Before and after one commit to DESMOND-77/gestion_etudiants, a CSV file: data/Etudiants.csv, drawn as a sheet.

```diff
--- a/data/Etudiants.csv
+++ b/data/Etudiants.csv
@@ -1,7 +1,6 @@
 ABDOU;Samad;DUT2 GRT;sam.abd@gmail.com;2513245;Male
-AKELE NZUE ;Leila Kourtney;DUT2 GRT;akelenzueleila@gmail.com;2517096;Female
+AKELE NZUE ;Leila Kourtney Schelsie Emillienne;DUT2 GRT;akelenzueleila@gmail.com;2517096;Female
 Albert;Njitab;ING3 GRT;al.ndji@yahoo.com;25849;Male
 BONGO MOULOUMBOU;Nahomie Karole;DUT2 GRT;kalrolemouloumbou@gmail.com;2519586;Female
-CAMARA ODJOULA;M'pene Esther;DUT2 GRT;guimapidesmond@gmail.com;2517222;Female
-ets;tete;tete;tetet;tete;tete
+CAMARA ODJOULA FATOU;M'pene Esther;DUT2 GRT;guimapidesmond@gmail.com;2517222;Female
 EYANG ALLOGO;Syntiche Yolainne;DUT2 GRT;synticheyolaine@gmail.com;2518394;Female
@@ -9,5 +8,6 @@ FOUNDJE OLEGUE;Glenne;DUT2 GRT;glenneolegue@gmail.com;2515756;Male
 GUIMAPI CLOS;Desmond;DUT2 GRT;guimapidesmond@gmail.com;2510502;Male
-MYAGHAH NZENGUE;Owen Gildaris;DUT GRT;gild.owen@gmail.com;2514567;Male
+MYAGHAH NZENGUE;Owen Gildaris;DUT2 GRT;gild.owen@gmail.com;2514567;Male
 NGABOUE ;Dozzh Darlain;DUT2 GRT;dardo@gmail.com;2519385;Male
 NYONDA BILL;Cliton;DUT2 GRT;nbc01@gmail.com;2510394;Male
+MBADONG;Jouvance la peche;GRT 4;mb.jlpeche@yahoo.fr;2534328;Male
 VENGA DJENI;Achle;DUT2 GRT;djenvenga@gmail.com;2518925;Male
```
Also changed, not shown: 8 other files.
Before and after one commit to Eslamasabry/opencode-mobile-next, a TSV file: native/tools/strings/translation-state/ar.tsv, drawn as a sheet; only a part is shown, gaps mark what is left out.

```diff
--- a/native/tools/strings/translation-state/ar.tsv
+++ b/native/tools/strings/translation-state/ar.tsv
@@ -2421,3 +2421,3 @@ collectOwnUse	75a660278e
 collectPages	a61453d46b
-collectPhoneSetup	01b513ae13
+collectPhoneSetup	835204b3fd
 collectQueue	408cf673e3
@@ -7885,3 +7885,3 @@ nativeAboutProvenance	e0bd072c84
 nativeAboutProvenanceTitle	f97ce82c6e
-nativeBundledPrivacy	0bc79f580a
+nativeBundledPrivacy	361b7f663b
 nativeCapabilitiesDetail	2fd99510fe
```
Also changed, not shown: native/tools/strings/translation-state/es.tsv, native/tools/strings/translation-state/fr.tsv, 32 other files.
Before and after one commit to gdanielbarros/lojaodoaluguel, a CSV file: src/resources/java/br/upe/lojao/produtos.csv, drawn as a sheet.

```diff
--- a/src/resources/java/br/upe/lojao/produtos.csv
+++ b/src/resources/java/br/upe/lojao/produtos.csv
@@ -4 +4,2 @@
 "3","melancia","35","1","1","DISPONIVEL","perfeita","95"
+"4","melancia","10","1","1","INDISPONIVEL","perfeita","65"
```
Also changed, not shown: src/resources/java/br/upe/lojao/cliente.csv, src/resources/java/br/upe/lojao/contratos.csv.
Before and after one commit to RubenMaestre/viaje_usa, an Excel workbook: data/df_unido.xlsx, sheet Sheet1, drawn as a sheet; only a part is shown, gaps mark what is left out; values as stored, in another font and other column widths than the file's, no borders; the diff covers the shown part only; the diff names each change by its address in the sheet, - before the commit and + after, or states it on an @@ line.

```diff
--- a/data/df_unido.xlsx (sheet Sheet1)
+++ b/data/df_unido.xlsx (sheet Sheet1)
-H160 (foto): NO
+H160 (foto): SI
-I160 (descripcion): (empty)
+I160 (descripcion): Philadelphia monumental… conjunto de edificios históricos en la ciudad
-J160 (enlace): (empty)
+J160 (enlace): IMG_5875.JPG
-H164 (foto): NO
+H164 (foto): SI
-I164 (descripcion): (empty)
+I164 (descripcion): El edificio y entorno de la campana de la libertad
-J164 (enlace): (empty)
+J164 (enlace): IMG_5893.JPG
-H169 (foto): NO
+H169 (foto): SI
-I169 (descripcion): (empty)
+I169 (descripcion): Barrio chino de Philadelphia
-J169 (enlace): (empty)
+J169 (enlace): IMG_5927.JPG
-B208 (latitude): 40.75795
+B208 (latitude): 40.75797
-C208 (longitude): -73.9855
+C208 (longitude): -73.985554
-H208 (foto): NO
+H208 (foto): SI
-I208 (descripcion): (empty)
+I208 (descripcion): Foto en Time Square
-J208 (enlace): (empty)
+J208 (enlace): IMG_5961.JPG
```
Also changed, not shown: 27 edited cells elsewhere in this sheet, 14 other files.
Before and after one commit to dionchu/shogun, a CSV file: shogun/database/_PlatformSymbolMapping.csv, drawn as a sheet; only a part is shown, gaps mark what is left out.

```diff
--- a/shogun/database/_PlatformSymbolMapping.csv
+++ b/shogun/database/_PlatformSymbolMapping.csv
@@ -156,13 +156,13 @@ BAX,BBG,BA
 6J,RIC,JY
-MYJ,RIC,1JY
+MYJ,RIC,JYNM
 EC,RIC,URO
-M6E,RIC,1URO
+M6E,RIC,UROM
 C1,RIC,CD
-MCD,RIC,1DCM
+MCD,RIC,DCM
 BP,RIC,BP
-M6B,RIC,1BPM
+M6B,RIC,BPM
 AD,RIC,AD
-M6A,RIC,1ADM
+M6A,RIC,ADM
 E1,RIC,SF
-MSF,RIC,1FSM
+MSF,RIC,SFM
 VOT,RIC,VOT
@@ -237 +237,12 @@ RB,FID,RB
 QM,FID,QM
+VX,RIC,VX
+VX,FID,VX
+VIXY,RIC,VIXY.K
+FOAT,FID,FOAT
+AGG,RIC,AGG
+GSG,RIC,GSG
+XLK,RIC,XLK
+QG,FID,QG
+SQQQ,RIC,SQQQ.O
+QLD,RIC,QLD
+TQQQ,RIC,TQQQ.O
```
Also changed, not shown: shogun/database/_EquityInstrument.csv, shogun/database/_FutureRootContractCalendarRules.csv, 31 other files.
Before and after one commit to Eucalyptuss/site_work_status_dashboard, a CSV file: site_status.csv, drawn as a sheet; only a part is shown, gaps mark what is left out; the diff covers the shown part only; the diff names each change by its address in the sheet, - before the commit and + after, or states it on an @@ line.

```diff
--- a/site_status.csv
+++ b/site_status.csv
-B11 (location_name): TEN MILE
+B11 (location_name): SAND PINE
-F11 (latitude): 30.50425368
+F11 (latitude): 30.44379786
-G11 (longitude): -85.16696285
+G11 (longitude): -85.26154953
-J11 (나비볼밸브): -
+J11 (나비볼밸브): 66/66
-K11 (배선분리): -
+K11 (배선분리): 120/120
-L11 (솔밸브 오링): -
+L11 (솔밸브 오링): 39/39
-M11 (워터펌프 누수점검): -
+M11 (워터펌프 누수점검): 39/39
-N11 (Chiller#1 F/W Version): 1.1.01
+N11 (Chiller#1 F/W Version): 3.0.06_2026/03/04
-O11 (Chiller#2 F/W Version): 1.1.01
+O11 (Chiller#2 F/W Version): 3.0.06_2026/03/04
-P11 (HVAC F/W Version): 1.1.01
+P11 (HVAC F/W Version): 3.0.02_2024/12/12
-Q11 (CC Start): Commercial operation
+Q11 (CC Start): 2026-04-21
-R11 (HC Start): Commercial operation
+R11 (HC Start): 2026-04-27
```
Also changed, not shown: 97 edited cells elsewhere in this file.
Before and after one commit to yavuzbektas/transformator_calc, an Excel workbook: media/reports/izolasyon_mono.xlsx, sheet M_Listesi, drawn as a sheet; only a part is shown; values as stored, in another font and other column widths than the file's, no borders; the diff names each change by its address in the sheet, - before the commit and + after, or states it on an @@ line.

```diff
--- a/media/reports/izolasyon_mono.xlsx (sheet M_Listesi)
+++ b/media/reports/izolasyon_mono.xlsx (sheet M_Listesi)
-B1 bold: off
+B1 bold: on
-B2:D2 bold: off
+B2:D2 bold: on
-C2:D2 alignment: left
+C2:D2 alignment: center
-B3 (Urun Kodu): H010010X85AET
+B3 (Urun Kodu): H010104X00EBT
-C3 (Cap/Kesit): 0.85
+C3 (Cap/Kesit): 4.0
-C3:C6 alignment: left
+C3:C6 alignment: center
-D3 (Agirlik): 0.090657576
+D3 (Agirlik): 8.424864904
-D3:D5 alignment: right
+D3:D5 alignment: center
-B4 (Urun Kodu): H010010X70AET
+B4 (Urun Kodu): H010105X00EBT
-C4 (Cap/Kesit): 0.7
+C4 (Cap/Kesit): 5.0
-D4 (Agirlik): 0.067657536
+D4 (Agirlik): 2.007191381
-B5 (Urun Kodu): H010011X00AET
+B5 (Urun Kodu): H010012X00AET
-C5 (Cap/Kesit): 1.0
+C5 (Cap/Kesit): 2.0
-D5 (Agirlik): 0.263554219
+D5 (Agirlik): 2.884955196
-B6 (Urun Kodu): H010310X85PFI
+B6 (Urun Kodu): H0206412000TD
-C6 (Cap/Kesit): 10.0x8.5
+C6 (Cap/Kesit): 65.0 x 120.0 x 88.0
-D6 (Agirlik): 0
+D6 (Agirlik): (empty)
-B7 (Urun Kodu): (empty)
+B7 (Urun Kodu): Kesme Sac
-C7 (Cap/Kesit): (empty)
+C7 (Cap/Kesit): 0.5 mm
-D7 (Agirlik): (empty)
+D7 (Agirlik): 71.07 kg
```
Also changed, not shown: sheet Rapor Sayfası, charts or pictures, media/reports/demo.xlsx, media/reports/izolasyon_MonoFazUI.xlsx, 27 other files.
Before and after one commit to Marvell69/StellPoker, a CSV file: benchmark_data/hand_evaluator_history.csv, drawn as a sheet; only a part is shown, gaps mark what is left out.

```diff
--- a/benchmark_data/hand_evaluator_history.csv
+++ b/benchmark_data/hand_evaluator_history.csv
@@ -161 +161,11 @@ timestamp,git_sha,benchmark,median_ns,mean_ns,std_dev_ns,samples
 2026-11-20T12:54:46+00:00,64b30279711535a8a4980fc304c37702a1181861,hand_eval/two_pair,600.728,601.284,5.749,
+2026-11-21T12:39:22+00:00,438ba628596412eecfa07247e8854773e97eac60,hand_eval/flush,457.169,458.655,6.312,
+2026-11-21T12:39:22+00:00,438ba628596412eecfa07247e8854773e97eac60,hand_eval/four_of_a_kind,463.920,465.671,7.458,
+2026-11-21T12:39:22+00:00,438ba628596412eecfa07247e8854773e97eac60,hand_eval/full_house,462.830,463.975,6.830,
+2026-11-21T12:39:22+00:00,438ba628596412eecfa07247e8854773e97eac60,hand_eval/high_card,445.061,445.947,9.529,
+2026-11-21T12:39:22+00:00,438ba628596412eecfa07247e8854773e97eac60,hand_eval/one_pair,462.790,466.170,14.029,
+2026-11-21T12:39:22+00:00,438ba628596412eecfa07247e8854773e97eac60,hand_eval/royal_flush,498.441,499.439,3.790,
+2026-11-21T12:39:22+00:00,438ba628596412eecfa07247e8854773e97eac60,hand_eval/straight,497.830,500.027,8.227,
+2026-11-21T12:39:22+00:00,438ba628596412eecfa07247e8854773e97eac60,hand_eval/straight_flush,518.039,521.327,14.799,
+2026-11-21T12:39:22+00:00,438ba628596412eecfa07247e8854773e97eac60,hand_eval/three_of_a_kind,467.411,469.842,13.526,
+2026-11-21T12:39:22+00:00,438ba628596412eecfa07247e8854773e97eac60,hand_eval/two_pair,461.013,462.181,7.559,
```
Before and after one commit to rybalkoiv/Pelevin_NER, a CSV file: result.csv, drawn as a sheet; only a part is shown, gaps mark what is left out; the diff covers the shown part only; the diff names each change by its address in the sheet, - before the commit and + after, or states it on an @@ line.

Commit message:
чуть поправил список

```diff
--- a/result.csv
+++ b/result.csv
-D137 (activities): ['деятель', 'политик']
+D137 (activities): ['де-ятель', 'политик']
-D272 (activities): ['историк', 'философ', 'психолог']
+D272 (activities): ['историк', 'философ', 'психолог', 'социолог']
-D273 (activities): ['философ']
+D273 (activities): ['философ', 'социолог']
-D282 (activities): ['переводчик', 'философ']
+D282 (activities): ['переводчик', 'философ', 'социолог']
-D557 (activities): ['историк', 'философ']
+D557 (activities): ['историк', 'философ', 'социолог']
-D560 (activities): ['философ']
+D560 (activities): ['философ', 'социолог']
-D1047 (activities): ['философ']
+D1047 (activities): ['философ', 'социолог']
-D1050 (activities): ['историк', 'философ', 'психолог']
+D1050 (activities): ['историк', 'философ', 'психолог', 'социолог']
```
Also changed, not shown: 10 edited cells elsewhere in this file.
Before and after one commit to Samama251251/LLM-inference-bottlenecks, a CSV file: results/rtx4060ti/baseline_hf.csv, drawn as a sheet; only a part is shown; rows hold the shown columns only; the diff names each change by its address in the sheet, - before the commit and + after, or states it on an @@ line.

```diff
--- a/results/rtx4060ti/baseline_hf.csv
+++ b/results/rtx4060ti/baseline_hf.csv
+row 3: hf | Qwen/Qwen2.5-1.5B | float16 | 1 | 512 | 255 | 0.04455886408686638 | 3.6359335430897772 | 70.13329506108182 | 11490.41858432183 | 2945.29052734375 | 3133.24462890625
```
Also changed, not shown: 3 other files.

----------------

◆ Work instructions ◆
Filter the listing above so that only lines holding the word "HVAC" remain, and report those lines.

◆ Answer area ◆
-P11 (HVAC F/W Version): 1.1.01
+P11 (HVAC F/W Version): 3.0.02_2024/12/12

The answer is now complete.